• What the task asks:
Below are records; copy every line in them that holds the word "background".

Dataset items:
====

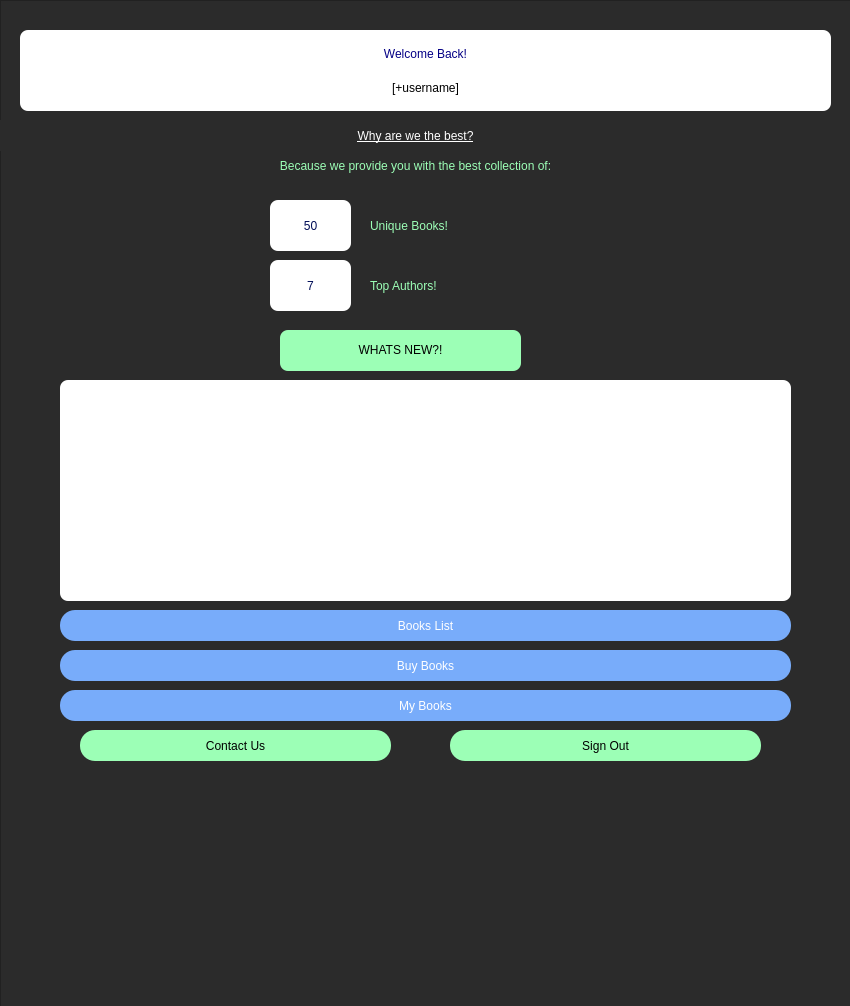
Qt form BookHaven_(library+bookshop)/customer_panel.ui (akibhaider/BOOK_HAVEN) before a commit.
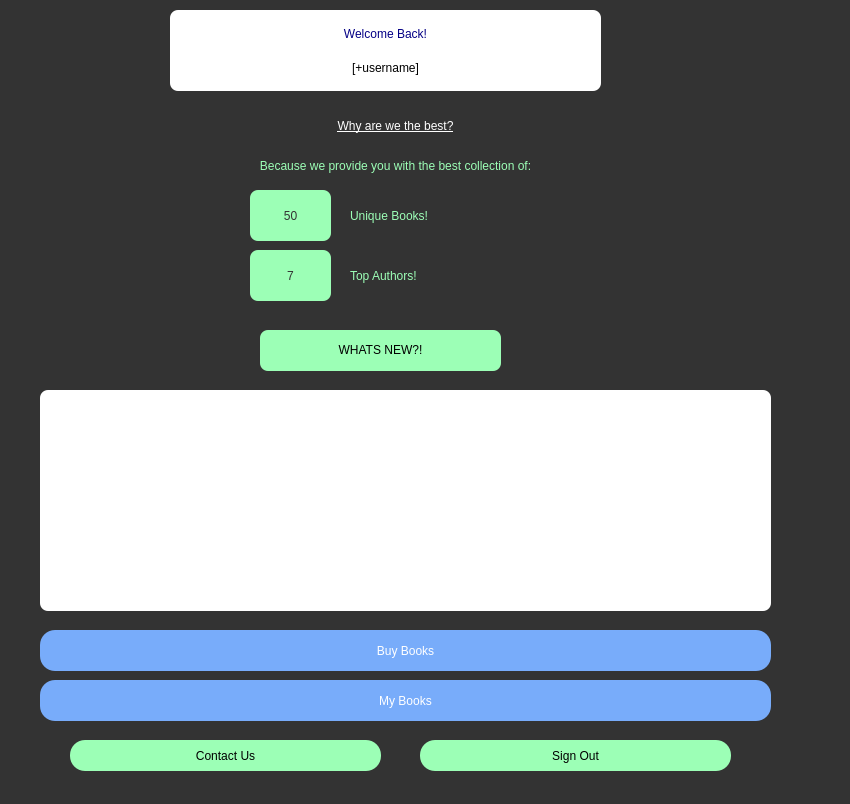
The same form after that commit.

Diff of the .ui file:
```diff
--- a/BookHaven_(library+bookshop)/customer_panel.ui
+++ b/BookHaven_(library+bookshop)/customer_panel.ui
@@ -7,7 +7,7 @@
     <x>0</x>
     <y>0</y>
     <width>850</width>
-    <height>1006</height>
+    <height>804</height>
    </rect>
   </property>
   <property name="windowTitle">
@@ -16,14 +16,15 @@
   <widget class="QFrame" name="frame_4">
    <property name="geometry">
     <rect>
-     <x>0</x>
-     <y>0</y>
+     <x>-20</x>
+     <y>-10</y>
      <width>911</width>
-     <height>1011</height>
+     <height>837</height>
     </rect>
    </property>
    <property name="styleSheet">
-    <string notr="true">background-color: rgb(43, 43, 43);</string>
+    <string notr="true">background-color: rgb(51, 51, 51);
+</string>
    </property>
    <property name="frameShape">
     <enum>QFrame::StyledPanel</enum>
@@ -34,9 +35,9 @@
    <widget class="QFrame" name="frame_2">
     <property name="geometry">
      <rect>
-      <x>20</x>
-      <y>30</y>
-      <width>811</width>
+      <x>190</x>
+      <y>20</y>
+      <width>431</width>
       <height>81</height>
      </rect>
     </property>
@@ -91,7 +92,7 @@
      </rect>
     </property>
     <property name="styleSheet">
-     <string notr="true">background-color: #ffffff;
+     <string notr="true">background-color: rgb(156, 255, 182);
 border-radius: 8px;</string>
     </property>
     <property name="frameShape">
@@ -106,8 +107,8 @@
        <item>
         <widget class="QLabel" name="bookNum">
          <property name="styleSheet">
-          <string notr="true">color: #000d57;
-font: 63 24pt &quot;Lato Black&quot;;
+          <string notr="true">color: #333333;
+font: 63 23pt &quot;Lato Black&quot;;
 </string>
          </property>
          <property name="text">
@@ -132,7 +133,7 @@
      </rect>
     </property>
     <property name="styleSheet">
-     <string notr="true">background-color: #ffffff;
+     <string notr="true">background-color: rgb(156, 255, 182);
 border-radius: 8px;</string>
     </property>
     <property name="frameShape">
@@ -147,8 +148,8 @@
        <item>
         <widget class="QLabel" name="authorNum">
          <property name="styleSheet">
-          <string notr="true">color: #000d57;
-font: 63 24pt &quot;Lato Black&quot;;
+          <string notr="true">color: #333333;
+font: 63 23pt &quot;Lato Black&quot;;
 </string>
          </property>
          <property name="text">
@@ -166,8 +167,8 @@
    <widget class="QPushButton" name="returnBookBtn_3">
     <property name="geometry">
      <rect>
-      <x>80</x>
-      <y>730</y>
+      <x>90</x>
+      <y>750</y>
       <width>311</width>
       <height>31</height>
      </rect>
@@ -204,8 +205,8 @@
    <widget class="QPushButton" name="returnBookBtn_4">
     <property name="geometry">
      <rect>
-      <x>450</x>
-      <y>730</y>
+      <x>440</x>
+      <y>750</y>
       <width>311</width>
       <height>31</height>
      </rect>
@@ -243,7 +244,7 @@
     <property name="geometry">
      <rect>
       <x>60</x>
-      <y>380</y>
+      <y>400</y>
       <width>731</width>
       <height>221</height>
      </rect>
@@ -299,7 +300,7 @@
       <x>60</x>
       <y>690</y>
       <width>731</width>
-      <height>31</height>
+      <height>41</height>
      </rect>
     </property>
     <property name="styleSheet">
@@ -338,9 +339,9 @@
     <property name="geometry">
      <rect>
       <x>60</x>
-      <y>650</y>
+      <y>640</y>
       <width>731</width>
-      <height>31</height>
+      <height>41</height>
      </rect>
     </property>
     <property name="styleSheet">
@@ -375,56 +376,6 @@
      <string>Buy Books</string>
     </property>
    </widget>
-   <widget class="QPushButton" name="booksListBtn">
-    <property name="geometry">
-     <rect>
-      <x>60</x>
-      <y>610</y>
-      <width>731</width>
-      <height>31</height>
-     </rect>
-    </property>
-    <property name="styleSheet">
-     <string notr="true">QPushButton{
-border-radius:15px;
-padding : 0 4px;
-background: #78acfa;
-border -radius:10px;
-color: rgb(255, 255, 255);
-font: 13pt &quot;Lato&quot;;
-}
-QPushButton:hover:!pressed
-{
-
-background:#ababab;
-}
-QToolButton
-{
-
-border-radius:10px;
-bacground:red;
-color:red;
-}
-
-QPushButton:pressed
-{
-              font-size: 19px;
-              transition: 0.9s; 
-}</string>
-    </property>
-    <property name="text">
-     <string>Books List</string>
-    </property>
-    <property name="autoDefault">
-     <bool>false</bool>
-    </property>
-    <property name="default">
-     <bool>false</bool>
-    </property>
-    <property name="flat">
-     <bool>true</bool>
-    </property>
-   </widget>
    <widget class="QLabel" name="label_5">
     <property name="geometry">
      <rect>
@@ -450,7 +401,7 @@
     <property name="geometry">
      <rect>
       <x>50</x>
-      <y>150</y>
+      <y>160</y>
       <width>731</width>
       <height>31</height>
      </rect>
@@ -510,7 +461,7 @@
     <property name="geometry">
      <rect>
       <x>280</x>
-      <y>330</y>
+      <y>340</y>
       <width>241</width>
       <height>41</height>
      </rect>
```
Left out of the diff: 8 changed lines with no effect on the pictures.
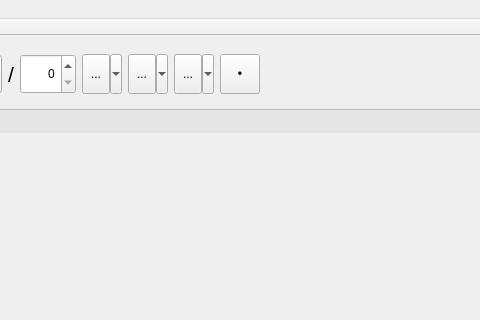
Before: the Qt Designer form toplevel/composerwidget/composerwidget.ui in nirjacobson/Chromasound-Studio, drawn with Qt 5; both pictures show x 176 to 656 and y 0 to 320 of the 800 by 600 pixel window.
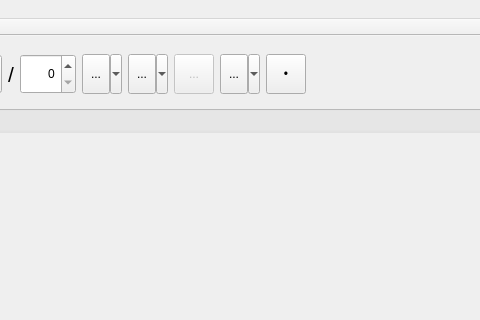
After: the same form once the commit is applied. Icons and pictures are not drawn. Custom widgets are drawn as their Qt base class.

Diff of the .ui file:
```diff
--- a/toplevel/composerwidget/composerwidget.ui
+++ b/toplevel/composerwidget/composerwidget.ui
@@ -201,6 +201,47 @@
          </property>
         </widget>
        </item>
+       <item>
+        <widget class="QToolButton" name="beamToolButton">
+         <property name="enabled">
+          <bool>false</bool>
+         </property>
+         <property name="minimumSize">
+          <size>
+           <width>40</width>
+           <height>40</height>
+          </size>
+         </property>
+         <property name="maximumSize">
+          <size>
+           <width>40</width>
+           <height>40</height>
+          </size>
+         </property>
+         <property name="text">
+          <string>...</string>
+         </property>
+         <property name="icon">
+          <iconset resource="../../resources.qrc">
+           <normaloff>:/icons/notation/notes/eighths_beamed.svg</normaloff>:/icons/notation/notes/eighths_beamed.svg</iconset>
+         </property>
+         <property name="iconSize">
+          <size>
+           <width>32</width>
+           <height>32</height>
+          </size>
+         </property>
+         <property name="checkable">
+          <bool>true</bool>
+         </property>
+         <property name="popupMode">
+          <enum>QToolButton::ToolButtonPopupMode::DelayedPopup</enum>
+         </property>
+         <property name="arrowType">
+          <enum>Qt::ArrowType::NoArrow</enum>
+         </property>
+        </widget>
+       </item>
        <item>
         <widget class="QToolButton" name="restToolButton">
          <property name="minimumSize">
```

====

• Response:
-    <string notr="true">background-color: rgb(43, 43, 43);</string>
+    <string notr="true">background-color: rgb(51, 51, 51);
-     <string notr="true">background-color: #ffffff;
+     <string notr="true">background-color: rgb(156, 255, 182);
-     <string notr="true">background-color: #ffffff;
+     <string notr="true">background-color: rgb(156, 255, 182);
-background: #78acfa;
-background:#ababab;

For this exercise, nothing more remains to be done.